Exercise requirements:
Word for word, copy the records that follow.
Source data Block Start
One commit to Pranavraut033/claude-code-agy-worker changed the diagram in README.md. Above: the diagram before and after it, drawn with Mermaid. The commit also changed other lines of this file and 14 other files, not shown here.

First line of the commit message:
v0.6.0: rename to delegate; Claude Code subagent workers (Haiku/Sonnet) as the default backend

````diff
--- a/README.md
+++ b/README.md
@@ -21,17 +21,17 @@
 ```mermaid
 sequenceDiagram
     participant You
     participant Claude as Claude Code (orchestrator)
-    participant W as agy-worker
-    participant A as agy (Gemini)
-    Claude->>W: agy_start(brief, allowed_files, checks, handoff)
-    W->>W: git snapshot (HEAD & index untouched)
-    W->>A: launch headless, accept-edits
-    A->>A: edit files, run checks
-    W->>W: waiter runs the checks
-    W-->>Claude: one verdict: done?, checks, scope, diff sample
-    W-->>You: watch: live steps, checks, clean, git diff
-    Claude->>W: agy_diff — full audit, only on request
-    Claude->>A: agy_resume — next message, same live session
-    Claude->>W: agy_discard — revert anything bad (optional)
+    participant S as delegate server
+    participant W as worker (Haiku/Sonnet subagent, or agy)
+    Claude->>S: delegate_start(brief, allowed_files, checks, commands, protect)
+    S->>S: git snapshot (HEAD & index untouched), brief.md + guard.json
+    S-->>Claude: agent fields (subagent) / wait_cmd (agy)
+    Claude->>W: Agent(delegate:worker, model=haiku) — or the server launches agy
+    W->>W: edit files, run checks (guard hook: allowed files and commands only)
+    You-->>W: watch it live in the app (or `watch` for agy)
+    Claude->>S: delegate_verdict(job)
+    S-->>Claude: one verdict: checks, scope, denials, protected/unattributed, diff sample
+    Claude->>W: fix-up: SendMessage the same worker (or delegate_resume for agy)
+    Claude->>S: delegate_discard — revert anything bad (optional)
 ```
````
Source data Block End
Reply:
One commit to Pranavraut033/claude-code-agy-worker changed the diagram in README.md. Above: the diagram before and after it, drawn with Mermaid. The commit also changed other lines of this file and 14 other files, not shown here.

First line of the commit message:
v0.6.0: rename to delegate; Claude Code subagent workers (Haiku/Sonnet) as the default backend

````diff
--- a/README.md
+++ b/README.md
@@ -21,17 +21,17 @@
 ```mermaid
 sequenceDiagram
     participant You
     participant Claude as Claude Code (orchestrator)
-    participant W as agy-worker
-    participant A as agy (Gemini)
-    Claude->>W: agy_start(brief, allowed_files, checks, handoff)
-    W->>W: git snapshot (HEAD & index untouched)
-    W->>A: launch headless, accept-edits
-    A->>A: edit files, run checks
-    W->>W: waiter runs the checks
-    W-->>Claude: one verdict: done?, checks, scope, diff sample
-    W-->>You: watch: live steps, checks, clean, git diff
-    Claude->>W: agy_diff — full audit, only on request
-    Claude->>A: agy_resume — next message, same live session
-    Claude->>W: agy_discard — revert anything bad (optional)
+    participant S as delegate server
+    participant W as worker (Haiku/Sonnet subagent, or agy)
+    Claude->>S: delegate_start(brief, allowed_files, checks, commands, protect)
+    S->>S: git snapshot (HEAD & index untouched), brief.md + guard.json
+    S-->>Claude: agent fields (subagent) / wait_cmd (agy)
+    Claude->>W: Agent(delegate:worker, model=haiku) — or the server launches agy
+    W->>W: edit files, run checks (guard hook: allowed files and commands only)
+    You-->>W: watch it live in the app (or `watch` for agy)
+    Claude->>S: delegate_verdict(job)
+    S-->>Claude: one verdict: checks, scope, denials, protected/unattributed, diff sample
+    Claude->>W: fix-up: SendMessage the same worker (or delegate_resume for agy)
+    Claude->>S: delegate_discard — revert anything bad (optional)
 ```
````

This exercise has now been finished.